“We do know it’s being sold as a redevelopment,” but no other details, said Don Goodman of Equitable Management Corporation, who manages North Springs Center for an ownership company called North Springs Associates.
Rich Arroll, the broker for the property, said he could not immediately comment at length beyond saying the center is not currently under contract to sell. Donna Maslia of Parian Properties, who is named in state records as a partner in the ownership company, did not return a phone call. Andrea Rimer, an environmental attorney for the owner, declined to comment. The city planning department has not received any redevelopment applications for the site, according to city spokesperson Sharon Kraun.
Rimer is involved because of North Springs Associates’ cleanup of the former Prestige Cleaners, a dry cleaner that operated in the center from 1996 until its eviction on Sept. 30, 2015, according to state records. The cleaner leaked toxic dry cleaning solvents, according to the state Environmental Protection Division.
“They have quite a bit of contamination in groundwater and also…in the soil,” said EPD’s David Brownlee.
The owner notified EPD of the contamination on Oct. 1, 2015, Brownlee said, and has been cleaning up the site, with the next report due June 30. The owner has removed a large amount of contaminated soil at the fenced-off Prestige storefront, and soon will do “chemical injections” into the ground to neutralize remaining solvent.
However, EPD on March 31 ordered further testing on whether the polluting chemicals could be entering nearby homes in the form of vapor.
“We had some concern about potential vapor intrusion for residents on the back side,” Brownlee said. “They’re up high on the hill, which is a good thing for them.” But data on that possibility is still being collected from test wells, so “we don’t have information” yet, he said.
Abbe Seitzman, president of the North Springs Homeowners Association, which includes those nearby homes, said there have been rumors and conversations circulating about the pollution concern, but no solid information. The neighborhood also has heard only rumors about possible sale or redevelopment of the center, she said.
Brownlee said EPD understands from the owner that the property will be redeveloped, but no other details.
“They haven’t told us how it’s going to be redeveloped. That’s one of the questions we had,” he said, adding that a residential use would require more thorough pollution cleanup.
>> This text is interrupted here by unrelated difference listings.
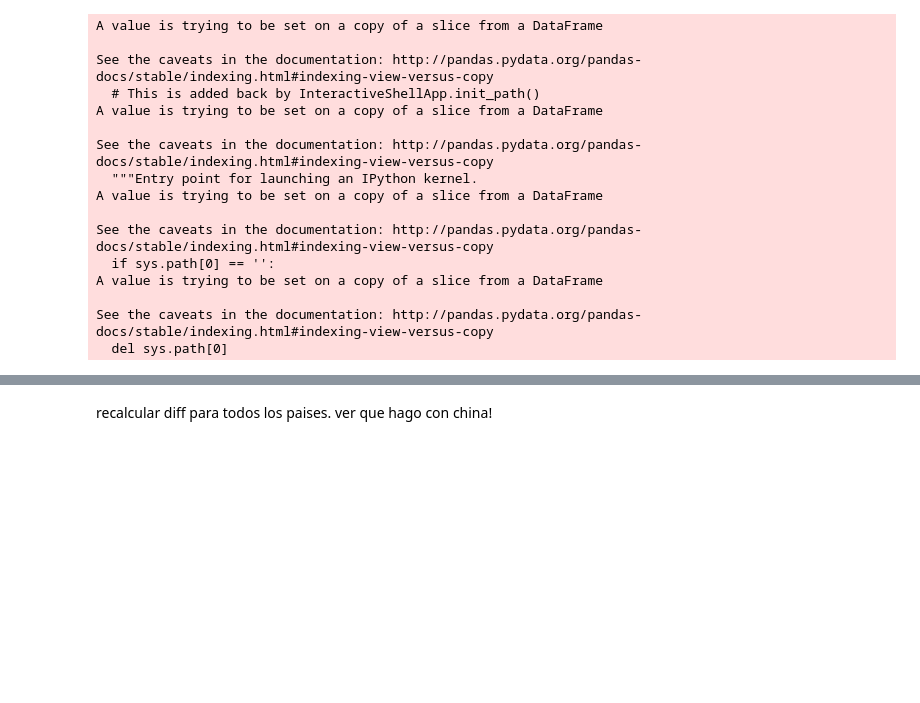
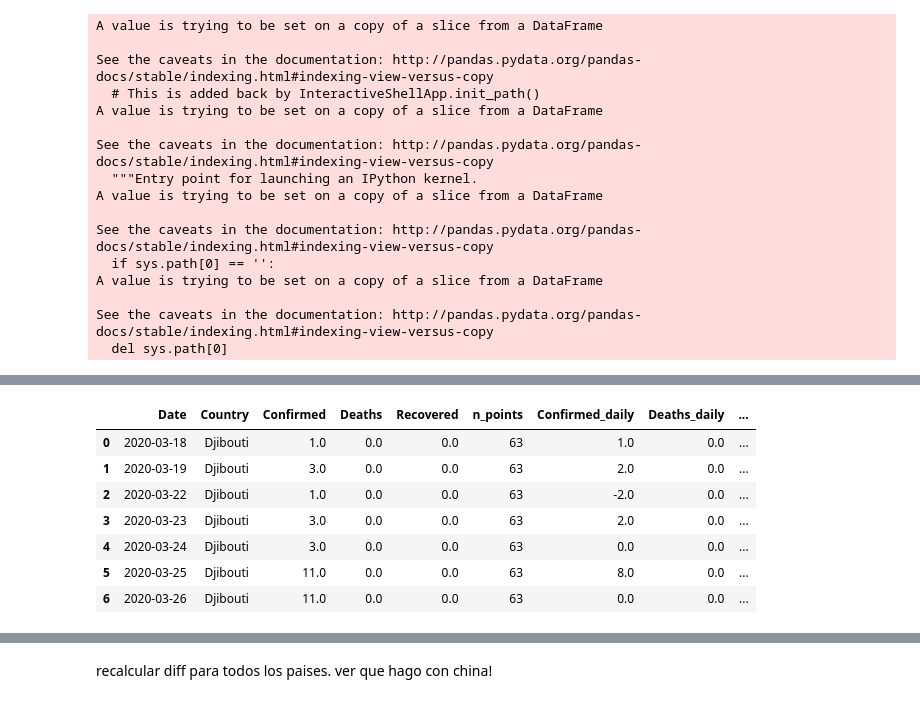
Before and after one commit to cnegrelli/COVID_19, a Jupyter notebook: csse_covid_19_data/csse_covid_19_daily_reports/COVID-19.ipynb, the cells around one changed output, grey strips where cells are left out. Drawn from its saved outputs; the diff is of its cells as text; code cells hidden in the pictures; blank space fills up the shorter version.

```diff
--- a/csse_covid_19_data/csse_covid_19_daily_reports/COVID-19.ipynb
+++ b/csse_covid_19_data/csse_covid_19_daily_reports/COVID-19.ipynb
@@ -1742,0 +1776,11 @@ See the caveats in the documentation: http://pandas.pydata.org/pandas-docs/stabl
+# %%
+d['Djibouti'].head(7)
+# %% [output]
+|  | Date | Country | Confirmed | Deaths | Recovered | n_points | Confirmed_daily | Deaths_daily | ... |
+| 0 | 2020-03-18 | Djibouti | 1.0 | 0.0 | 0.0 | 63 | 1.0 | 0.0 | ... |
+| 1 | 2020-03-19 | Djibouti | 3.0 | 0.0 | 0.0 | 63 | 2.0 | 0.0 | ... |
+| 2 | 2020-03-22 | Djibouti | 1.0 | 0.0 | 0.0 | 63 | -2.0 | 0.0 | ... |
+| 3 | 2020-03-23 | Djibouti | 3.0 | 0.0 | 0.0 | 63 | 2.0 | 0.0 | ... |
+| 4 | 2020-03-24 | Djibouti | 3.0 | 0.0 | 0.0 | 63 | 0.0 | 0.0 | ... |
+| 5 | 2020-03-25 | Djibouti | 11.0 | 0.0 | 0.0 | 63 | 8.0 | 0.0 | ... |
+| 6 | 2020-03-26 | Djibouti | 11.0 | 0.0 | 0.0 | 63 | 0.0 | 0.0 | ... |
```
Also changed, not shown: parts of 5 cells of this notebook.
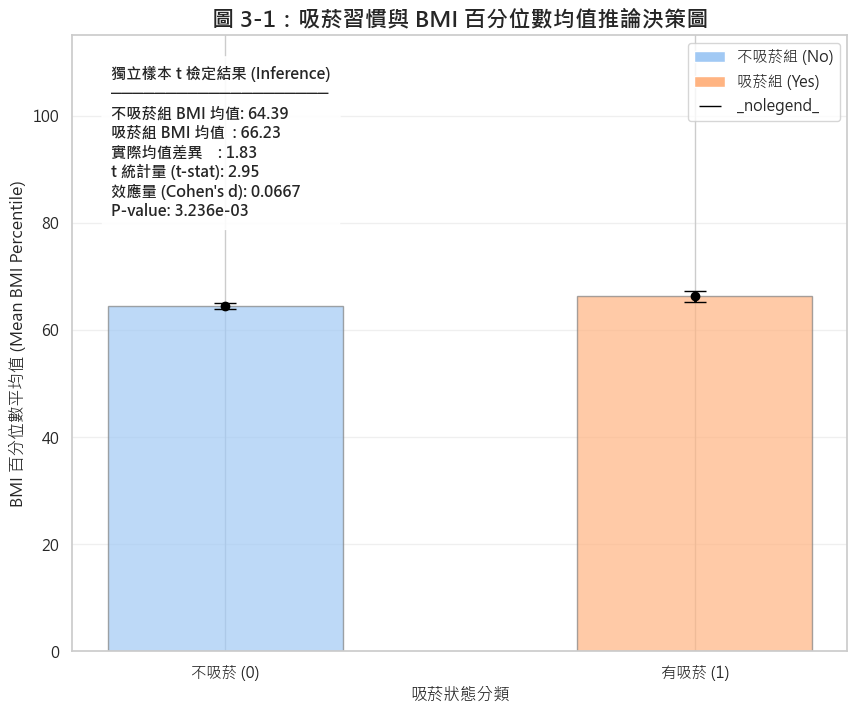
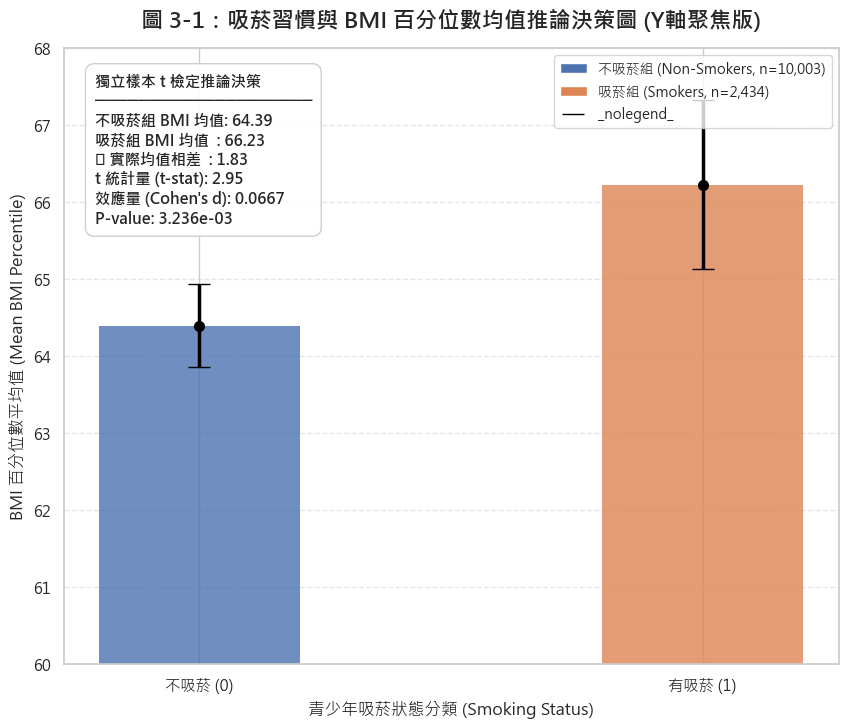
Unified diff of the notebook cell whose output changed from the first chart to the second:
--- before
+++ after
@@ -1,15 +1,14 @@
+import os
+import pandas as pd
+import numpy as np
 import matplotlib.pyplot as plt
 import seaborn as sns
-import numpy as np
 from scipy import stats
 from matplotlib.patches import Patch
-import os
 
 # 1. 準備繪圖數據 (全面連動上一格算好的 t 檢定核心變數)
-# 計算「不吸菸組」平均值的 95% 信賴區間 (使用 t 分佈公式)
 se_non_smoke = std_non_smoke / np.sqrt(n_non_smoke)
 ci_non_smoke = stats.t.interval(0.95, df=n_non_smoke-1, loc=mean_non_smoke, scale=se_non_smoke)
 
-# 計算「吸菸組」平均值的 95% 信賴區間
 se_smoke = std_smoke / np.sqrt(n_smoke)
 ci_smoke = stats.t.interval(0.95, df=n_smoke-1, loc=mean_smoke, scale=se_smoke)
@@ -18,53 +17,54 @@
 fig, ax = plt.subplots(figsize=(10, 8))
 
-# (A) 繪製兩組的 BMI 平均值長條圖 (X 軸為組別，Y 軸為 BMI 平均值)
+# (A) 繪製兩組的 BMI 平均值長條圖
 categories = ['不吸菸 (0)', '有吸菸 (1)']
 means = [mean_non_smoke, mean_smoke]
-ax.bar(categories, means, color=['#a1c9f4', '#ffb482'], alpha=0.7, width=0.5, edgecolor='gray')
+ax.bar(categories, means, color=['#4c72b0', '#dd8452'], alpha=0.8, width=0.4, edgecolor='none')
 
 # (B) 繪製 95% 「均值」信賴區間誤差棒 (Error Bars)
-# 不吸菸組 (x=0)
 ax.errorbar(x=0, y=mean_non_smoke, yerr=[[mean_non_smoke - ci_non_smoke[0]], [ci_non_smoke[1] - mean_non_smoke]], 
-            fmt='o', color='black', markersize=6, capsize=8, linewidth=2)
-# 有吸菸組 (x=1)
+            fmt='o', color='black', markersize=7, capsize=8, linewidth=2.5)
+
 ax.errorbar(x=1, y=mean_smoke, yerr=[[mean_smoke - ci_smoke[0]], [ci_smoke[1] - mean_smoke]], 
-            fmt='o', color='black', markersize=6, capsize=8, linewidth=2, label='組別平均數 (含 95% CI)')
+            fmt='o', color='black', markersize=7, capsize=8, linewidth=2.5, label='組別平均數 (含 95% CI)')
 
-# (C) 調整 Y 軸範圍 (BMI 百分位數上限為 100，給予 15% 緩衝空間放置統計文字方塊)
-ax.set_ylim(0, 115)
+# (C) 關鍵修改：截斷 Y 軸進行局部聚焦，讓兩組 BMI 的微小差距「瞬間拉開、極度明顯」
+ax.set_ylim(60, 68)
 
-# (D) 標註 t 檢定與統計資訊 (固定在左上角)
+# (D) 標註 t 檢定與統計資訊 (配合 Y 軸截斷，微調擺放位置至左上角空隙)
 p_text = f"P-value: {p_val_t:.3e}" if p_val_t > 0 else "P-value: < 2.2e-16"
-stats_text = (f"獨立樣本 t 檢定結果 (Inference)\n"
+stats_text = (f"獨立樣本 t 檢定推論決策\n"
               f"────────────────────\n"
               f"不吸菸組 BMI 均值: {mean_non_smoke:.2f}\n"
               f"吸菸組 BMI 均值  : {mean_smoke:.2f}\n"
-              f"實際均值差異    : {mean_smoke - mean_non_smoke:.2f}\n"
+              f"🚀 實際均值相差  : {mean_smoke - mean_non_smoke:.2f}\n"
               f"t 統計量 (t-stat): {t_stat:.2f}\n"
               f"效應量 (Cohen's d): {cohens_d:.4f}\n"
               f"{p_text}")
 
-ax.text(0.05, 0.95, stats_text, transform=ax.transAxes, fontsize=11,
-        bbox=dict(facecolor='white', alpha=0.9, boxstyle='round,pad=0.6'),
+# 將linewidth=1 移入 bbox 的字典內部！
+ax.text(0.04, 0.96, stats_text, transform=ax.transAxes, fontsize=11,
+        bbox=dict(facecolor='white', alpha=0.95, boxstyle='round,pad=0.6', edgecolor='#cccccc', linewidth=1),
         verticalalignment='top', fontweight='bold')
 
 # (E) 調整軸標籤與標題
-ax.set_title('圖 3-1：吸菸習慣與 BMI 百分位數均值推論決策圖', fontsize=16, fontweight='bold')
+ax.set_title('圖 3-1：吸菸習慣與 BMI 百分位數均值推論決策圖 (Y軸聚焦版)', fontsize=16, fontweight='bold', pad=15)
 ax.set_ylabel('BMI 百分位數平均值 (Mean BMI Percentile)', fontsize=12)
-ax.set_xlabel('吸菸狀態分類', fontsize=12)
+ax.set_xlabel('青少年吸菸狀態分類 (Smoking Status)', fontsize=12)
 
 # (F) 自定義圖例 (Legend)
 legend_elements = [
-    Patch(facecolor='#a1c9f4', label='不吸菸組 (No)'),
-    Patch(facecolor='#ffb482', label='吸菸組 (Yes)'),
-    ax.lines[1]  # 誤差棒的標籤
+    Patch(facecolor='#4c72b0', label='不吸菸組 (Non-Smokers, n=10,003)'),
+    Patch(facecolor='#dd8452', label='吸菸組 (Smokers, n=2,434)'),
+    ax.lines[1]
 ]
-ax.legend(handles=legend_elements, loc='upper right', frameon=True)
+ax.legend(handles=legend_elements, loc='upper right', frameon=True, fontsize=10)
 
-# 顯示水平格線並儲存
-plt.grid(axis='y', alpha=0.3)
+# 顯示水平格線
+plt.grid(axis='y', linestyle='--', alpha=0.5)
 
-# 確保輸出目錄存在並儲存
+# 確保輸出目錄存在並覆蓋儲存最新圖表
 os.makedirs('../outputs/figures/', exist_ok=True)
 plt.savefig('../outputs/figures/03_smoking_bmi_inference_plot.png', dpi=300, bbox_inches='tight')
+
 plt.show()

Commit: fix: adjust y-axis limits to focus on mean differences and fix matplotlib linewidth bug in 03_inference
“They want to clean up the property so it can be redeveloped or go as a brownfield for sale to some other developer,” Brownlee added. “That’s why they were aggressive about cleaning it up.”
He estimated the costs for the currently proposed cleanup at around $200,000.